I’m certain that, if not for my ever-expanding pile of shame splitting my attention between countless high-quality titles, I’d have finished it much sooner than I did. Yet, strangely, because of the contemplative and surprisingly relaxing ambience of the game, The Witness is perfectly suited to this kind of intermittent, drop-in/drop-out style of play.
Aside from the philosophical, existential discourse that pervades the game – presented through a series of short Dictaphone messages scattered throughout the island and a handful of longer FMV film reels – there isn’t a traditionally structured story to keep track of that would otherwise prohibit taking such long breaks and thus breaking narrative continuity. If you tried doing the same thing with The Witcher 3, for example, you’d need to spend an hour or two reading through plot synopses on the internet before you could jump back in.
Nevertheless, there are several interesting themes permeating the game that the player can sink their teeth into if they so choose, the most obvious two of which are the conflicting approaches of science and religion, and humanity’s place in the cosmos. The second of these is particularly interesting for me (as a stalwart atheist, the first is pretty cut and dry as far as I’m concerned), not just because of the subject matter, but the way it’s presented. Directly through the game’s various hidden audio logs and symbolically via the protagonist’s own isolation; stranded on a relatively small island in the middle of a broad ocean, the player’s mysterious avatar cannot be certain if they are alone on this planet or one of many introspective creatures cast adrift in a vast world – just as humans look to the unimaginably vast abyss of space and wonder if there are other intelligent species out there.
I’d be lying if I said I understood the finer points of these discussions, but fortunately, almost everything else about the game’s presentation exudes the same sense of humbling calm in a way that the philosophically uninitiated, like myself, can understand.
Admittedly, the textures aren’t the most impressive – on that I agree completely with Goomba Stomp alumni Matt De Azevedo.
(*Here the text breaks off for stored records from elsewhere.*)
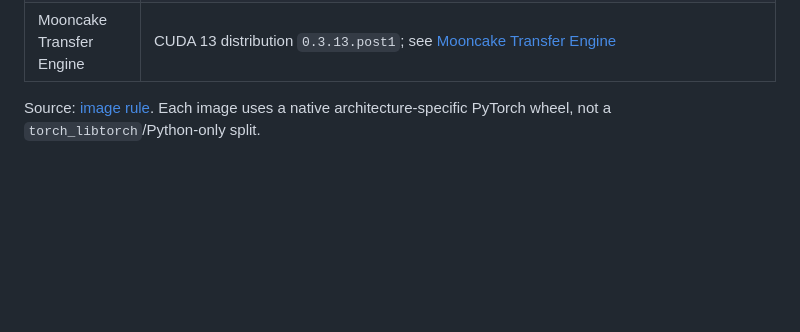
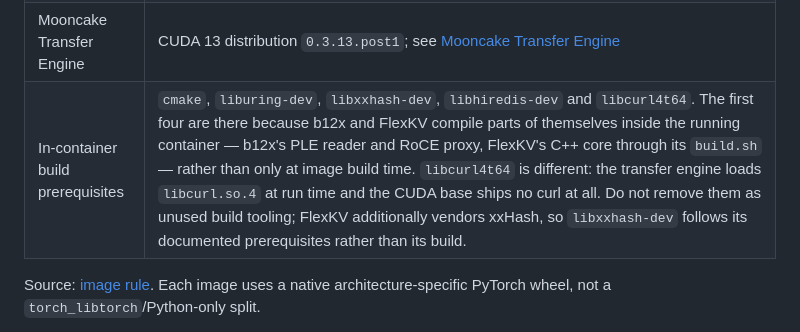
Before and after one commit to randomvariable/vllm-multiarch-oci, a Markdown page: docs/reference/build-configuration.md, the part around the change. Drawn GitHub-style; blank space fills up the shorter version.

Commit message:
docs(runtime): say why a serving image carries build tooling
The image now installs cmake and three -dev packages into every serving
container, which reads like leftover build tooling to anyone who does not know
that b12x and FlexKV compile parts of themselves at run time. The runtime table
now names them, distinguishes libcurl4t64 (loaded by the transfer engine, absent
from the base) from the four build-time prerequisites, and records that
libxxhash-dev follows FlexKV's documented list rather than its build, because
FlexKV vendors xxHash.

```diff
--- a/docs/reference/build-configuration.md
+++ b/docs/reference/build-configuration.md
@@ -152,6 +152,7 @@ NativeLink is our optional CI backend. The public `remote-aarch64` configuration
 | Disabled kernel | `MarlinFP8ScaledMMLinearKernel` |
 | Unusable control | `B12X_DENSE_ATOM_24=1` aborts preparation on SM120 with `std::get: wrong index for variant`, raised from `b12x.gemm.blockscaled._preparation:compile_packed` at engine init. Reported by the Qwen deployment that measured it; not re-measured on the revisions this profile currently pins. Treat it as unusable rather than slow and do not spend a restart on it. |
 | Mooncake Transfer Engine | CUDA 13 distribution `0.3.13.post1`; see [Mooncake Transfer Engine](mooncake-transfer-engine.md) |
+| In-container build prerequisites | `cmake`, `liburing-dev`, `libxxhash-dev`, `libhiredis-dev` and `libcurl4t64`. The first four are there because b12x and FlexKV compile parts of themselves inside the running container — b12x's PLE reader and RoCE proxy, FlexKV's C++ core through its `build.sh` — rather than only at image build time. `libcurl4t64` is different: the transfer engine loads `libcurl.so.4` at run time and the CUDA base ships no curl at all. Do not remove them as unused build tooling; FlexKV additionally vendors xxHash, so `libxxhash-dev` follows its documented prerequisites rather than its build. |
 
 Source: [image rule](../../bazel/vllm_image.bzl). Each image uses a native architecture-specific PyTorch wheel, not a `torch_libtorch`/Python-only split.
 
```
Nonetheless, there’s real artistic beauty to be found in every corner of The Witness’s spectacular game world: from the soothing Arcadian greens and oranges of the Shady Forest, to the shimmering blue coastline of the Ruins and the evocative statuary that litters every region.
The game’s sound design is no less soothing, but errs toward the understated rather than the vibrant, stylized aesthetic of the game’s visuals. There’s no intrusive soundtrack accompanying the player on every step of their journey, attempting to manufacture a sense of the grandiose, and music is used sparingly instead. This allows the player to focus on the puzzle at hand or devote their full attention to the intriguing concepts discussed in the various Dictaphone messages, providing plenty of quiet moments in which to appreciate the outstanding voice acting and superlative game design, as well as the space to stop and consider their own views on science, philosophy, the universe, and religion.
If ever there was a game capable of sharpening a player’s mind, giving them pause for thought, or fostering in them a newfound appreciation of the genre and the wider medium, The Witness is it.
Currently available at no extra cost to Xbox Live Gold subscribers, I’d urge anyone with even a passing interest in puzzle games to download it right away. It’s not easy and it can take a while to finish, but you won’t regret it.